Already in many of our African countries the cascading impacts of isolation policies are developing into deep social and economic crises where the most vulnerable are and will again suffer the most. Our people are struggling with limited access to healthcare, loss of jobs and incomes, facing electricity and water cut-offs, difficulties in paying bills and even risk of eviction where rent can no longer be paid. Across Africa, a major food crisis may be looming as informal markets are shut down and livelihoods are being impacted.
In this moment of crisis, we, the undersigned African social movements, civil society organisations and allies, salute the workers of the world, nurses, doctors, and other health workers, in the markets and supermarkets, street cleaners, waste pickers and garbage collectors, domestic workers and care-takers, transporters, truck-drivers, food sector workers, peasants, food producers, those providing us energy and all those who have to work daily to feed their families, for the courageous work and the sacrifices they are making, to maintain all our lives as many of us remain at home, also doing our part to contain the virus.

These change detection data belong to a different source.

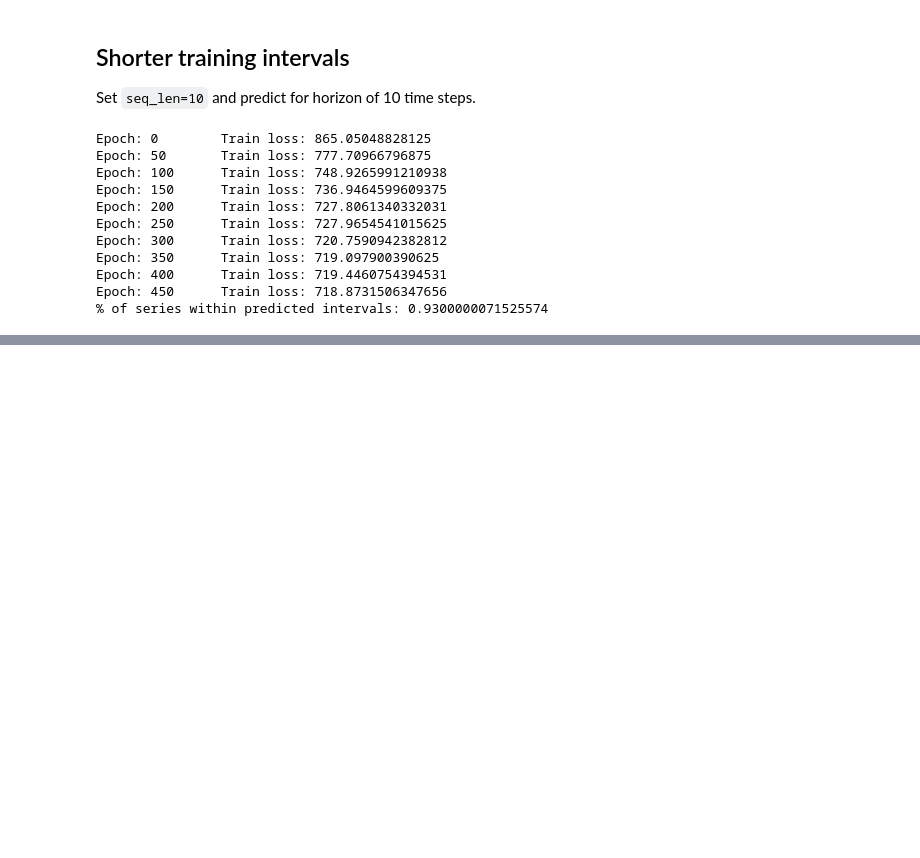
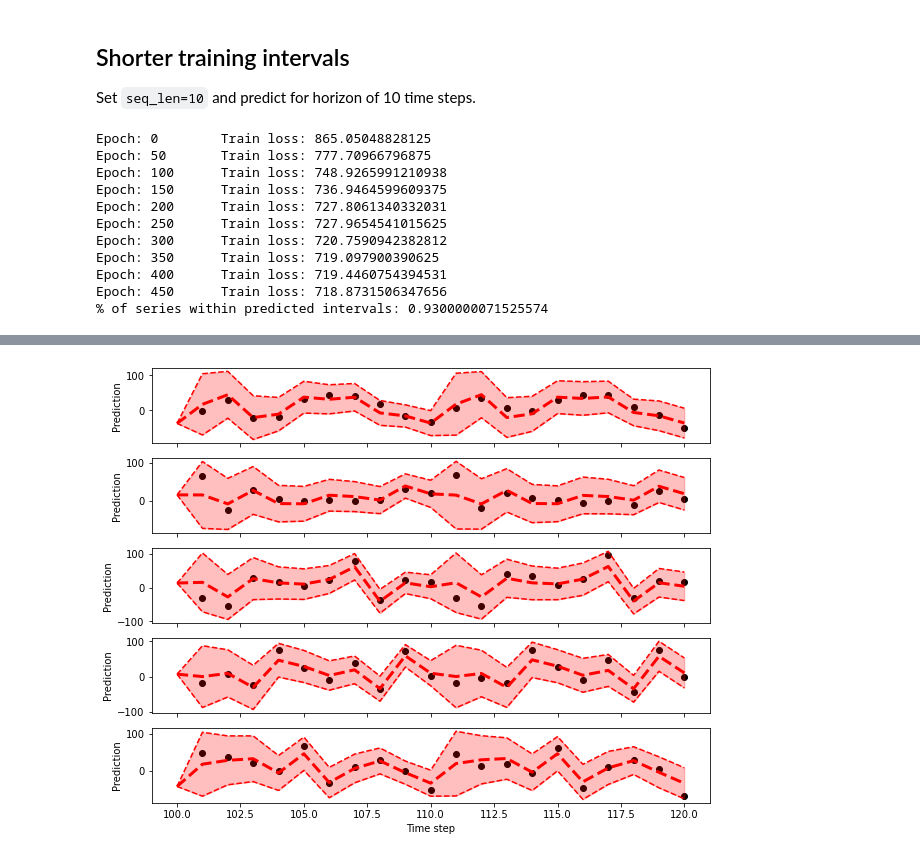
Before and after one commit to kamilest/conformal-rnn, a Jupyter notebook: conformal.ipynb, the cells around one changed output, grey strips where cells are left out. Saved outputs shown, nothing was run; the diff lists cells and outputs as text; code cells hidden in the pictures; blank space fills up the shorter version.

```diff
--- a/conformal.ipynb
+++ b/conformal.ipynb
@@ -142,0 +144,5 @@ plot_ts(test_dataset, coverages, intervals, 20)
+# %%
+miscovered_idx = torch.nonzero(~coverages_short, as_tuple=False)[:, 0].tolist()
+plot_ts(test_dataset, coverages, intervals, idx=miscovered_idx, forecast_only=True)
+# %% [output]
+[figure, added]
```
Also changed, not shown: parts of 4 cells of this notebook.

Unfortunately the climate crisis will not stop whilst the world focuses on dealing with the Covid-19 health crisis. Both are human-made crises rooted in the way our political and economic systems treat the Earth and her people, driven by the lust for profit. The climate crisis was already ravaging our continent and so many other parts of the world when the globe was plunged into the Covid-19 health pandemic. Southern Africa is still reeling from devastating cyclones Idai and Kenneth of last year, facing debilitating climate impacts including droughts, floods, sea level rise, etc. The predicted rise in global temperatures for Africa is a foretelling of human, societal and ecological collapse.
Transnational corporations (TNCs) in collusion with African governments and other elites, operating with impunity and with disregard for people and planet, are among the main culprits in the current energy, climate, food, biodiversity and ecological crises. Their activities have impacted livelihoods of local communities by grabbing lands and capturing natural resources, including through carbon markets and other harmful false solutions, and have polluted our air, water, lands, bodies and communities. Most of the profits they generate is often illicitly transferred out of the region and makes it way into many tax havens around the world. However, as the price of crude oil dips below zero for the first time in history, we assert that the end of the age of extractivism, which harms people and the planet, is in sight. It is time to say goodbye to the dirty fossil fuel development and harmful industrial agriculture.

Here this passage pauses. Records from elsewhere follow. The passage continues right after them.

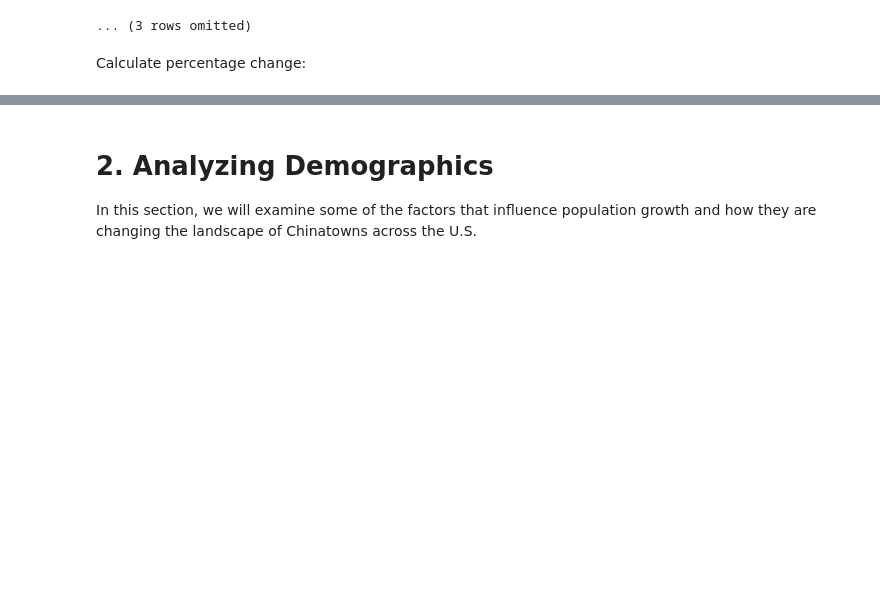
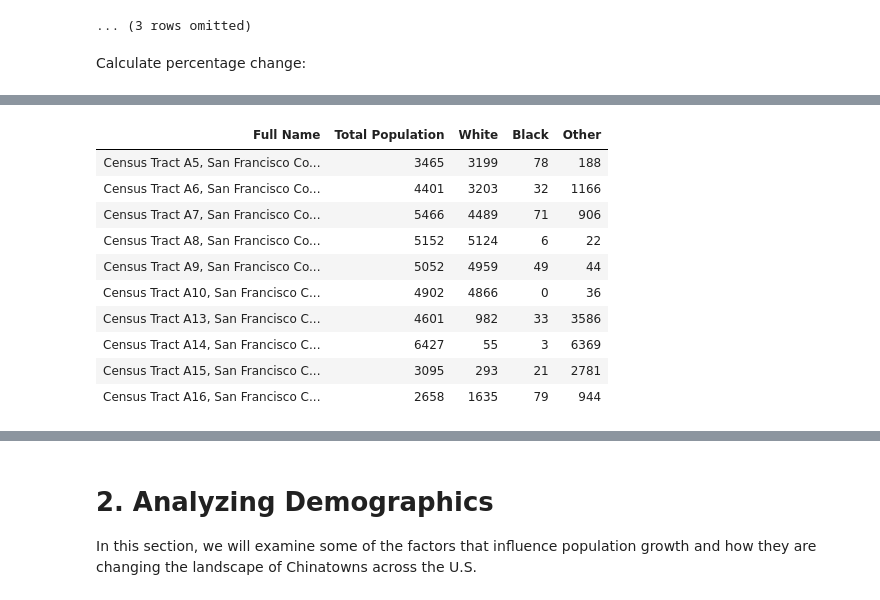
Before and after one commit to ds-modules/XENGLIS-31AC, a Jupyter notebook: XENG_31AC.ipynb, the cells around one changed output, grey strips where cells are left out. Drawn from its saved outputs; the diff is of its cells as text; code cells hidden in the pictures; blank space fills up the shorter version.

```diff
--- a/XENG_31AC.ipynb
+++ b/XENG_31AC.ipynb
@@ -64,0 +96,16 @@ Calculate percentage change:
+# %%
+sf_1940_pop = sf_1940.select('Full Name', 'Total Population', 'White', 'Black', 'Other')
+sf_1940_pop = sf_1940_pop.take(range(1, sf_1940_pop.num_rows))
+sf_1940_pop
+# %% [output]
+| Full Name | Total Population | White | Black | Other |
+| Census Tract A5, San Francisco Co... | 3465 | 3199 | 78 | 188 |
+| Census Tract A6, San Francisco Co... | 4401 | 3203 | 32 | 1166 |
+| Census Tract A7, San Francisco Co... | 5466 | 4489 | 71 | 906 |
+| Census Tract A8, San Francisco Co... | 5152 | 5124 | 6 | 22 |
+| Census Tract A9, San Francisco Co... | 5052 | 4959 | 49 | 44 |
+| Census Tract A10, San Francisco C... | 4902 | 4866 | 0 | 36 |
+| Census Tract A13, San Francisco C... | 4601 | 982 | 33 | 3586 |
+| Census Tract A14, San Francisco C... | 6427 | 55 | 3 | 6369 |
+| Census Tract A15, San Francisco C... | 3095 | 293 | 21 | 2781 |
+| Census Tract A16, San Francisco C... | 2658 | 1635 | 79 | 944 |
```
Also changed, not shown: parts of 12 cells of this notebook.
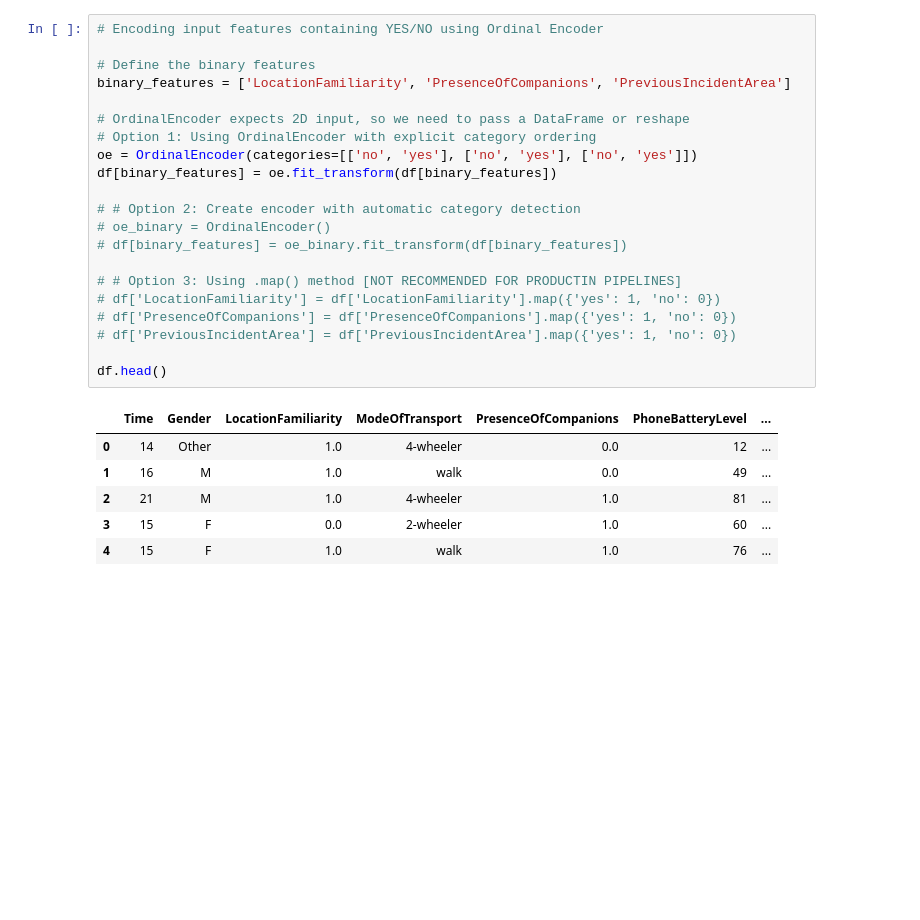
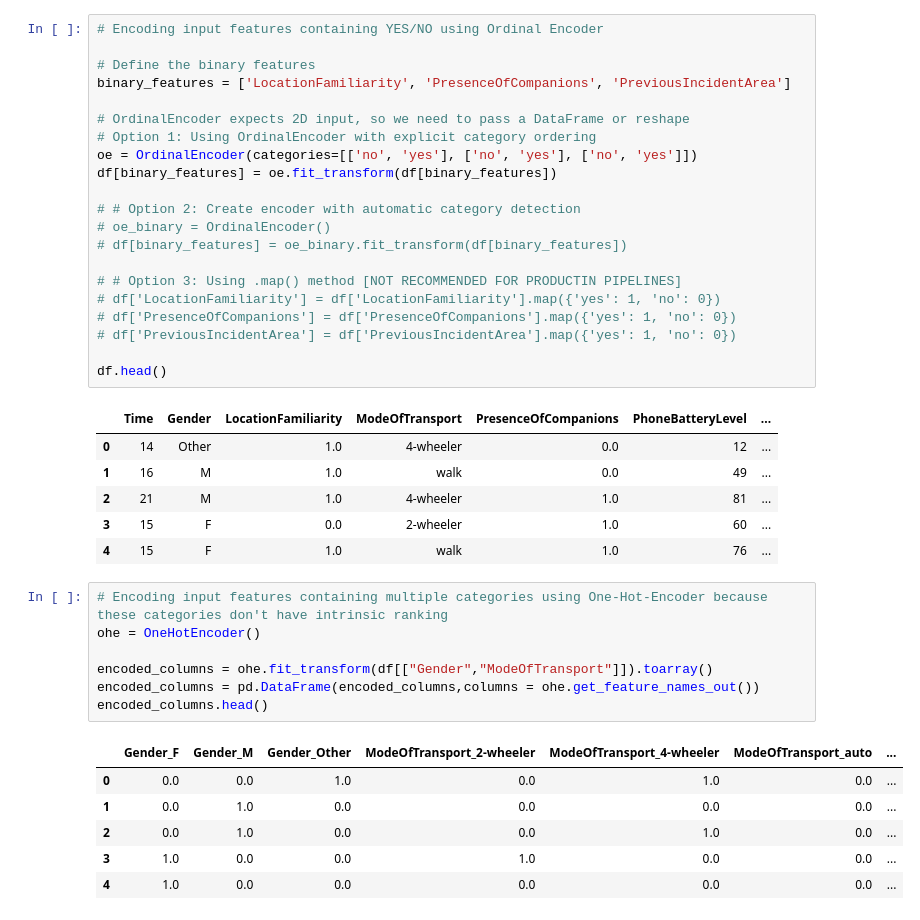
Before and after one commit to AryanV-Coder/SafeNightTravelPredictor, a Jupyter notebook: model_training/model2.ipynb, the cells around one changed output. Saved outputs shown, nothing was run; the diff lists cells and outputs as text; blank space fills up the shorter version.

```diff
--- a/model_training/model2.ipynb
+++ b/model_training/model2.ipynb
@@ -55,3 +54,17 @@ df.head()
 | 2 | 21 | M | 1.0 | 4-wheeler | 1.0 | 81 | ... |
 | 3 | 15 | F | 0.0 | 2-wheeler | 1.0 | 60 | ... |
 | 4 | 15 | F | 1.0 | walk | 1.0 | 76 | ... |
+# %%
+# Encoding input features containing multiple categories using One-Hot-Encoder because these categories don't have intrinsic ranking
+ohe = OneHotEncoder()
+
+encoded_columns = ohe.fit_transform(df[["Gender","ModeOfTransport"]]).toarray()
+encoded_columns = pd.DataFrame(encoded_columns,columns = ohe.get_feature_names_out())
+encoded_columns.head()
+# %% [output]
+|  | Gender_F | Gender_M | Gender_Other | ModeOfTransport_2-wheeler | ModeOfTransport_4-wheeler | ModeOfTransport_auto | ... |
+| 0 | 0.0 | 0.0 | 1.0 | 0.0 | 1.0 | 0.0 | ... |
+| 1 | 0.0 | 1.0 | 0.0 | 0.0 | 0.0 | 0.0 | ... |
+| 2 | 0.0 | 1.0 | 0.0 | 0.0 | 1.0 | 0.0 | ... |
+| 3 | 1.0 | 0.0 | 0.0 | 1.0 | 0.0 | 0.0 | ... |
+| 4 | 1.0 | 0.0 | 0.0 | 0.0 | 0.0 | 0.0 | ... |
```
Also changed, not shown: parts of 5 cells of this notebook.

The current crisis has caused a temporary dip in carbon emissions and pollution due to stoppages or slow downs of some industries, but these are coming at the cost of jobs and livelihood strategies of Africans and others who have little or no safety nets. This is not a ‘just transition’ which we have been calling for, along with our friends in the trade union movement. We also see many governments removing or relaxing environmental regulations and procedures in order to desperately boost short-term investment, which will undoubtedly result in further environment degradation, and biodiversity collapse and deepening the cycle of crisis. However, the way that the air has cleaned up in some places in lock-down is a remarkable testament to just how unsustainable the 'normal' economy - and 'normal' development - is. The planet will thrive if we choose a different development pathway, young people will see a clear blue sky for the first time, millions of people with asthma will breathe easier as we are seeing now.
Structural adjustments, austerity measures, dismantling of the state and of public services, cuts to social services, privatization of essential services and indebtedness, have ensured that African states have the least amount of readiness to respond to such crises. This is rooted in the African colonial and post-colonial history and our relationship with neoliberal finance institutions like the International Monetary Fund (IMF) and the World Bank that have pushed large loans with high interest rates on the back of structural adjustment conditionalities. We must not allow these same practices to be our relationship with the New Development Bank or any institutions of the kind. All conditionalities on solidarity support and/or loans must be public as part of a new and open democracy.
The swift response of governments and other actors to the COVID-19 pandemic also lays bare the veritable global inaction in seriously addressing the climate crisis and other crises. The analysis is clear - dealing with the crisis is fundamentally about political will to unleash vast sums of resources and change to policies to address the crisis and to redirect all efforts to its containment and resolution.
We cannot go back to business as usual. We need to envision a different world, a different Africa, so that this moment can mark a turning point for our region and the world. The COVID 19 pandemic is showing that we need the solutions that we, as groups advancing climate justice across Africa, have urgently been pointing to. This is our hope. Going back to the current system of functioning cannot be an option. We need responses built on new forms of regionalism and solidarity for recovery and transition, and that are just and fair to all, especially the poor and most vulnerable. We commit ourselves and call on movements and civil society organisations across Africa and across the world to join us in the fight for a new world.
Find the full list of signatories and their full statement here.